THE US government has reportedly shown their intention to remove soil and other radioactive waste in order to rehabilitate the Palomares area.
According to the Minister of Foreign Affairs and Cooperation, Jose Manuel Garcia-Margallo, the United States has promised “good news” is to be expected “soon” regarding the matter.
The Palomares B-52 crash occurred on January 17, 1966, when a B-52G bomber of the USAF Strategic Air Command collided with a KC-135 tanker during mid-air refuelling at 9,450m over the Mediterranean Sea, off the coast of Spain.
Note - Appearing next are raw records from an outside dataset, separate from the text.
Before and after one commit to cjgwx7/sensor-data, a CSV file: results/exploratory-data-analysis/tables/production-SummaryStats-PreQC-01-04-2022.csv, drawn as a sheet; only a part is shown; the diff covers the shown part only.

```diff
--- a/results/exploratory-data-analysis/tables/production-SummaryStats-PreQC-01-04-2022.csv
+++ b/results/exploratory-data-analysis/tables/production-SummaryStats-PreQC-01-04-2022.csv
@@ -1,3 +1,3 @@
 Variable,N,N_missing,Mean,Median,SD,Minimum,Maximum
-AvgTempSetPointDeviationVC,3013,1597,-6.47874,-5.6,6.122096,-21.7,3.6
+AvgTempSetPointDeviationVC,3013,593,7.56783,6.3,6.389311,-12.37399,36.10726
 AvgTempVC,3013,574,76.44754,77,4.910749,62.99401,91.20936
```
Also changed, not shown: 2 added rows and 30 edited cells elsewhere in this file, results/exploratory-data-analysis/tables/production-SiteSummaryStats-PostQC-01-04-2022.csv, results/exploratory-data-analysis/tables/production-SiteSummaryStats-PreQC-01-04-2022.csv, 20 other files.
Of the four hydrogen bombs the B-52G was carrying, three were found on land near Palomares. The explosives in two of the weapons detonated upon impact, contaminating 2-square-kilometers with radioactive plutonium.
The secretary of state, Hillary Clinton has shown her personal commitment to solving the matter during a recent Safety Conference. During that meeting, she acknowledged the Spanish people’s sensitivity towards the subject and affirmed Barack Obama’s administration is taking the matter very seriously. With this in mind, she pointed out that the United States Energy Department is working with Spanish experts from the CIEMAT (The Energetic, Environmental and Technological Research Centre) to find a cooperative solution for the problem.
The US claims it has “been collaborating” by doing check-ups on local residents and environmental contamination. But this wasn’t until 2004 when Spain resolved that land in the area which had been expropriated to prevent it being used for other purposes, must be checked. In 2007, an agreement was reach with the US to map existing contamination. This cost €13.8 million, of which €12 million was paid by Spain, and resulted in a three-dimensional map being sent to the US Energy Department in 2008.
The report suggested that steps must be taken to repair the damage in the area which was approved in 2010. However it was revised by the US last year, and an agreement is yet to be reached.